What is being asked | Of the lines below, copy those that hold the word "style".
_ _ _ _
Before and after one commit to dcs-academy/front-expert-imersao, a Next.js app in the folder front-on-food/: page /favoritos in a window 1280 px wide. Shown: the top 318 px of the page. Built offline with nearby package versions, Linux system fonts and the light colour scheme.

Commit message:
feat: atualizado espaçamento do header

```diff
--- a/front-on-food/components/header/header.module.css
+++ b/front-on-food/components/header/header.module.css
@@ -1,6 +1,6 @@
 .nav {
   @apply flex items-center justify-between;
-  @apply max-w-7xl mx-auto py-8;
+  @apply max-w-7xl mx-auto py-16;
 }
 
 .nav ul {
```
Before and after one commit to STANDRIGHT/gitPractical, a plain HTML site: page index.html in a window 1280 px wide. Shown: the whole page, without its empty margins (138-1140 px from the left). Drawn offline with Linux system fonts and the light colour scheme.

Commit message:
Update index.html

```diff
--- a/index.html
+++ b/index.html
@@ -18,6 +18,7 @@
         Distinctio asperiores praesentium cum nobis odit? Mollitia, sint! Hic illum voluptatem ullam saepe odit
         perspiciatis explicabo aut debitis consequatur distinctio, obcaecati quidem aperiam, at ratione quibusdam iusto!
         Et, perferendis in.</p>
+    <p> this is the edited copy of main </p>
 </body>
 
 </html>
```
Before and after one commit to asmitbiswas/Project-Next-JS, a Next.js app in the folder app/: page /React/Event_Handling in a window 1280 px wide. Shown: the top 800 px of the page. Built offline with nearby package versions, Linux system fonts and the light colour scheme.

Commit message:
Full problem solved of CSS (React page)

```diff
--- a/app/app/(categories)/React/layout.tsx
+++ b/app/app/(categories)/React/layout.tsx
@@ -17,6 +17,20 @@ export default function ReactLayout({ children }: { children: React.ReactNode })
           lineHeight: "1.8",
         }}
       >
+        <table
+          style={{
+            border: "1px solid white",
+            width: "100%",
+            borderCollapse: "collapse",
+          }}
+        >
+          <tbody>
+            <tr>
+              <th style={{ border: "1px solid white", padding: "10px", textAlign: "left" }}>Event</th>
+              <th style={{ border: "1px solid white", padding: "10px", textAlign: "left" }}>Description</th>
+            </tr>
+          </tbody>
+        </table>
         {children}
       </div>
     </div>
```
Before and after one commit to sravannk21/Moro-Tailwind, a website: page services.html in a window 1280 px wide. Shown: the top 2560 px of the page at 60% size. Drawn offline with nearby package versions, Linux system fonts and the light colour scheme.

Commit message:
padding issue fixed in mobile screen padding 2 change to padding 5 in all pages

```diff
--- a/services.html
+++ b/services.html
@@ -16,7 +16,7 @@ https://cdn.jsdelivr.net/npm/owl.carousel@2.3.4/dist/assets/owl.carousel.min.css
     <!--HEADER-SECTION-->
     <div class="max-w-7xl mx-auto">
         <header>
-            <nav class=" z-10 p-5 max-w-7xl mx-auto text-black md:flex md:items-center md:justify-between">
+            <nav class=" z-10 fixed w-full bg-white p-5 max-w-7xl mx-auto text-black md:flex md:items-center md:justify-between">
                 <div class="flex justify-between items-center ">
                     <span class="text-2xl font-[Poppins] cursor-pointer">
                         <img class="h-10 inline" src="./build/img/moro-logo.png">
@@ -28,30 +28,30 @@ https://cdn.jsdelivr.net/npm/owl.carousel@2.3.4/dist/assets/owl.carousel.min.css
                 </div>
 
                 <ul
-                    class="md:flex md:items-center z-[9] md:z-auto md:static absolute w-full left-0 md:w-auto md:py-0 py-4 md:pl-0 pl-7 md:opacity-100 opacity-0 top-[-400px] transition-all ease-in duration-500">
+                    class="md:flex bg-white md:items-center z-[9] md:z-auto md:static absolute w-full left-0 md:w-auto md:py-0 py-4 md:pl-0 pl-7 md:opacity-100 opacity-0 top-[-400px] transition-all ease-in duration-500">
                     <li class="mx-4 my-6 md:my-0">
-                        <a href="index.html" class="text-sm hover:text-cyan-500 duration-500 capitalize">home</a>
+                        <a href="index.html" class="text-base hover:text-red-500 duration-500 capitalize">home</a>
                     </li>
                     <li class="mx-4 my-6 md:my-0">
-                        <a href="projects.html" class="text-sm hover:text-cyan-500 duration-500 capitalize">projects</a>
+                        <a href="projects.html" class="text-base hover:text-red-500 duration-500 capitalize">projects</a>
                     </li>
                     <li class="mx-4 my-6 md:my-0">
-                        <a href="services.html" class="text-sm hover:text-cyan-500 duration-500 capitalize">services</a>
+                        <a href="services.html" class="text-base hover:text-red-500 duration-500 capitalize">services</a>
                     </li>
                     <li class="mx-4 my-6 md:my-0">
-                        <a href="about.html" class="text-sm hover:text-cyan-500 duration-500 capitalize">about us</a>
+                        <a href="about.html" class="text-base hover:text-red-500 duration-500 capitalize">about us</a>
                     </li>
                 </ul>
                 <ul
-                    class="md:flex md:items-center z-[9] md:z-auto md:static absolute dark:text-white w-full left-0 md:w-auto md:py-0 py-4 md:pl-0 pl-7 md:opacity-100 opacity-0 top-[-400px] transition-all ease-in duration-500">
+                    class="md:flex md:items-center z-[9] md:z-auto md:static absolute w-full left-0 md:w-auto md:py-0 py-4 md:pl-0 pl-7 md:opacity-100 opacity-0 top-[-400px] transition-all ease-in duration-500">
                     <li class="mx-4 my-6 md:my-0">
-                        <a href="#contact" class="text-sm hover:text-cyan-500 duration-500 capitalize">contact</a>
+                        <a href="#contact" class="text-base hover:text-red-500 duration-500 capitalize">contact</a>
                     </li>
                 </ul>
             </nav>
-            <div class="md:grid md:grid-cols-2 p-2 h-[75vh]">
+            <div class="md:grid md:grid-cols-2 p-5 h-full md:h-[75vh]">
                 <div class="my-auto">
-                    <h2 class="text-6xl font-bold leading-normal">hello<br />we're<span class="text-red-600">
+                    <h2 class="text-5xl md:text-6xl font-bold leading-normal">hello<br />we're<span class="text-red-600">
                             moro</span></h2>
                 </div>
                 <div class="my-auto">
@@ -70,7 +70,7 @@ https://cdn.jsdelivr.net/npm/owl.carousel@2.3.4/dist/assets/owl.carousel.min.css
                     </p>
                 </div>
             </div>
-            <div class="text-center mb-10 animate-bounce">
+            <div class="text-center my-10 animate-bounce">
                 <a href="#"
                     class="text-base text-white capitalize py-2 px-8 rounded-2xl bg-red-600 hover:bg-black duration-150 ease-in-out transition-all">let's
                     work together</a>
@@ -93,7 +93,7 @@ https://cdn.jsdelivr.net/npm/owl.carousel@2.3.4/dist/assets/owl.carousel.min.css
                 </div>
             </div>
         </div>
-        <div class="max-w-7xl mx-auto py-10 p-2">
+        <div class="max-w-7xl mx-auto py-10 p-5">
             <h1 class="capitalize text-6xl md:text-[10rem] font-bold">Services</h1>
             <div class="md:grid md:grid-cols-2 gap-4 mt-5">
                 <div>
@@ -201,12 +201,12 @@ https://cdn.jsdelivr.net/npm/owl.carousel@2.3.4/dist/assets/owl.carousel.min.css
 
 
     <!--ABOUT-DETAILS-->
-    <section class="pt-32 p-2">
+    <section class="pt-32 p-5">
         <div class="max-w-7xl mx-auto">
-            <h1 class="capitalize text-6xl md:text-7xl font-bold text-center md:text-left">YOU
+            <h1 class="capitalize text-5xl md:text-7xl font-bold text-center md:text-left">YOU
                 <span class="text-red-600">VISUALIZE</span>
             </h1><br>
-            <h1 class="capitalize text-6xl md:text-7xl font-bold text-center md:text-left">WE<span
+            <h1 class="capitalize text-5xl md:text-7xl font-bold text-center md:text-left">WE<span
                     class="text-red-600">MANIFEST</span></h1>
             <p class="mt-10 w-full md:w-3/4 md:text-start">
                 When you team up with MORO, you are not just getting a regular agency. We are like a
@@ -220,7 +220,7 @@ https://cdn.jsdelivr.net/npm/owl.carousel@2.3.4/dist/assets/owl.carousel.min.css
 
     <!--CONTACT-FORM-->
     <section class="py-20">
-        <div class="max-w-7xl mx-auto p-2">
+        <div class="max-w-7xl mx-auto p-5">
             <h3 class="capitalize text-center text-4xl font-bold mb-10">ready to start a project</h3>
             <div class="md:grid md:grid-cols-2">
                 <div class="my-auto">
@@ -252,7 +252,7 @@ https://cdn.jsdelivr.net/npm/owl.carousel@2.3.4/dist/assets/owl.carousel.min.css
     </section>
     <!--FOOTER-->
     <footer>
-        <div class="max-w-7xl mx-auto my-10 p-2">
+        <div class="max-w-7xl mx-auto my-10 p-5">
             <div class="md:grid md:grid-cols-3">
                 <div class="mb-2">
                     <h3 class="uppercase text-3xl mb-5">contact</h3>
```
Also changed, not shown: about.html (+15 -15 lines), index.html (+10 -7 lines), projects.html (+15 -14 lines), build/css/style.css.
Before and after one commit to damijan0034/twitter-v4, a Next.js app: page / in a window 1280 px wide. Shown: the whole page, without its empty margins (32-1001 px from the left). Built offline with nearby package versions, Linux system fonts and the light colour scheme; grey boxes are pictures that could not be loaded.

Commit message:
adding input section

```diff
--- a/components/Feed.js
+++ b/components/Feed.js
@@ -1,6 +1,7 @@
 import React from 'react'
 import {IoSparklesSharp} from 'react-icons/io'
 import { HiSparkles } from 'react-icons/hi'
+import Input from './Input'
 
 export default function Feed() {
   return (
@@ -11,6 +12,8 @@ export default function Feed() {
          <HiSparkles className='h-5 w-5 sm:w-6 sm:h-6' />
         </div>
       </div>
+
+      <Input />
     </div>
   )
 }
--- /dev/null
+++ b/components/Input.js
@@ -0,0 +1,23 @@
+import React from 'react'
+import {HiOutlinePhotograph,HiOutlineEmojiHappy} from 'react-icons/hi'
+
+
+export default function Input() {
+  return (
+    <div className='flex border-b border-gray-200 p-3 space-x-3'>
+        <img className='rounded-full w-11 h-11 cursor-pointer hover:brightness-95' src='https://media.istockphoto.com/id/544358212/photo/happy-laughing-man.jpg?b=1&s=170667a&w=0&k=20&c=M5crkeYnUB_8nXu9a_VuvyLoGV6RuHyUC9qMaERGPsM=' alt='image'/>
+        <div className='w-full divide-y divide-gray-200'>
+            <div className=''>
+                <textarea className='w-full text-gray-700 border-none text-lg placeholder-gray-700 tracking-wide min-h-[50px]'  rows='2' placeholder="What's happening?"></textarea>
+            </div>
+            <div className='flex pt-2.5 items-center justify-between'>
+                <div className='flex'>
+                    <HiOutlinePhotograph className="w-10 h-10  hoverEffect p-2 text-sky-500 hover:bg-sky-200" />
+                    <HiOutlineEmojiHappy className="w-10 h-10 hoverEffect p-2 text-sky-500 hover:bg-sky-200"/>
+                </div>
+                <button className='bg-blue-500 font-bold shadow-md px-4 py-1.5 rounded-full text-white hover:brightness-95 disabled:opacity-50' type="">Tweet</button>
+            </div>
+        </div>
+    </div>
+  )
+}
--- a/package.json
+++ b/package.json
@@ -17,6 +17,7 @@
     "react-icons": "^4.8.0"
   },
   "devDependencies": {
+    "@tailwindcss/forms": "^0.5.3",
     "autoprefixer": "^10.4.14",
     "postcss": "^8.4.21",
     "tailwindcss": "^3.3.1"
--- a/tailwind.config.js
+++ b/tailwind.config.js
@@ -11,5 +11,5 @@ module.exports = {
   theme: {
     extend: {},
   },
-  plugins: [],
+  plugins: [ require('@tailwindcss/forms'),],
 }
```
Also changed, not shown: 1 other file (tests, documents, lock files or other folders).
_ _ _ _
Task solution |
+          style={{
+              <th style={{ border: "1px solid white", padding: "10px", textAlign: "left" }}>Event</th>
+              <th style={{ border: "1px solid white", padding: "10px", textAlign: "left" }}>Description</th>
Also changed, not shown: about.html (+15 -15 lines), index.html (+10 -7 lines), projects.html (+15 -14 lines), build/css/style.css.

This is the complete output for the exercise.